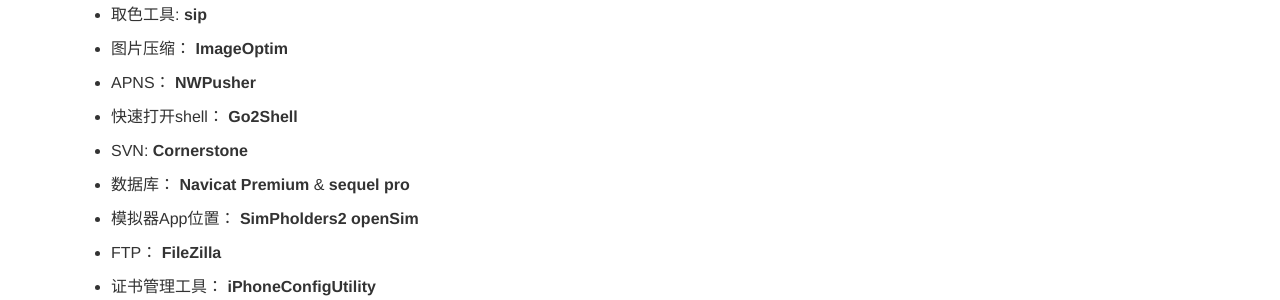
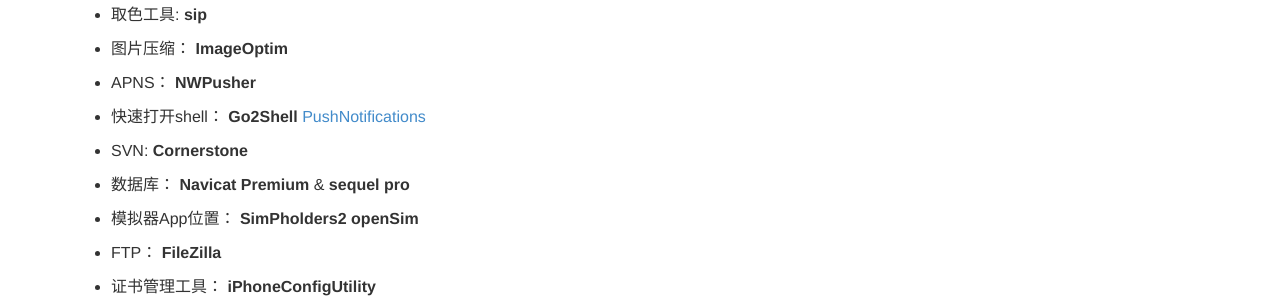
Before and after one commit to wigl/wigl.github.io, a Jekyll site: the page built from _posts/2016-05-01-soft.md, in a window 1280 px wide. Shown: the part 885-1185 px from the top of the page. Built offline with Jekyll 4.4.1, drawn with Linux system fonts in a browser that asks for light colours.

Commit message:
add note.

```diff
--- a/_posts/2016-05-01-soft.md
+++ b/_posts/2016-05-01-soft.md
@@ -55,7 +55,7 @@
 
 - APNS： **NWPusher**
 
-- 快速打开shell： **Go2Shell**
+- 快速打开shell： **Go2Shell** [PushNotifications](https://github.com/onmyway133/PushNotifications)
 
 - SVN: **Cornerstone**
 
```
Also changed, not shown: _posts/2016-05-20-some_command.md (line endings or trailing spaces).
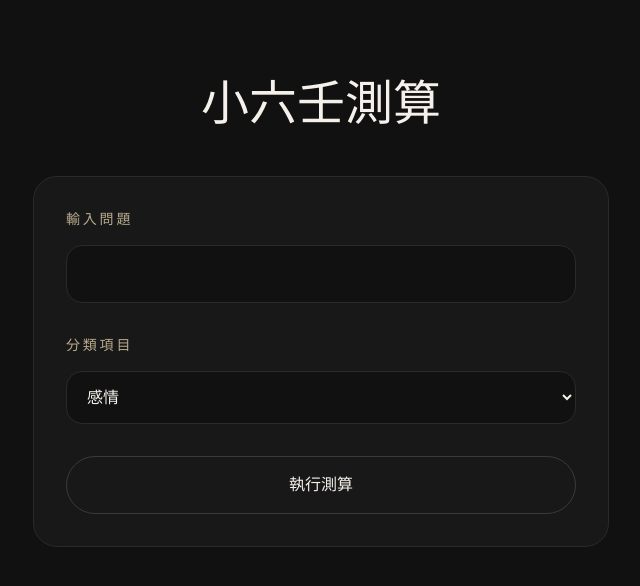
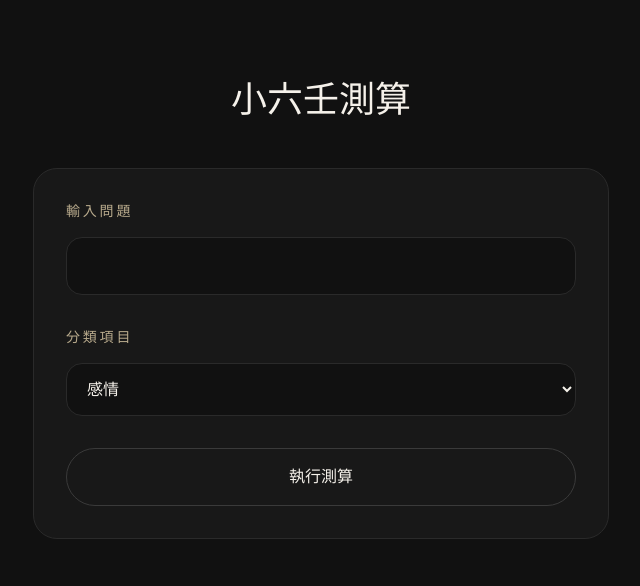
Before and after one commit to vinasum/WTFortune, a Next.js app: page /liuren in a window 1280 px wide. Shown: the top 586 px of the page, without its empty margins (319-959 px from the left). Built offline with nearby package versions, Linux system fonts and the light colour scheme.

Commit message:
Add files via upload

```diff
--- a/app/liuren/page.tsx
+++ b/app/liuren/page.tsx
@@ -29,7 +29,7 @@ export default function LiurenPage() {
 
       <div className="max-w-xl mx-auto text-center">
 
-        <h1 className="text-5xl font-light mb-12">
+        <h1 className="text-4xl font-light mb-12">
           小六壬測算
         </h1>
 
```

---*---

## What to work on
Each line of the data that holds "soft" should be reported.

## Task result
Before and after one commit to wigl/wigl.github.io, a Jekyll site: the page built from _posts/2016-05-01-soft.md, in a window 1280 px wide. Shown: the part 885-1185 px from the top of the page. Built offline with Jekyll 4.4.1, drawn with Linux system fonts in a browser that asks for light colours.
--- a/_posts/2016-05-01-soft.md
+++ b/_posts/2016-05-01-soft.md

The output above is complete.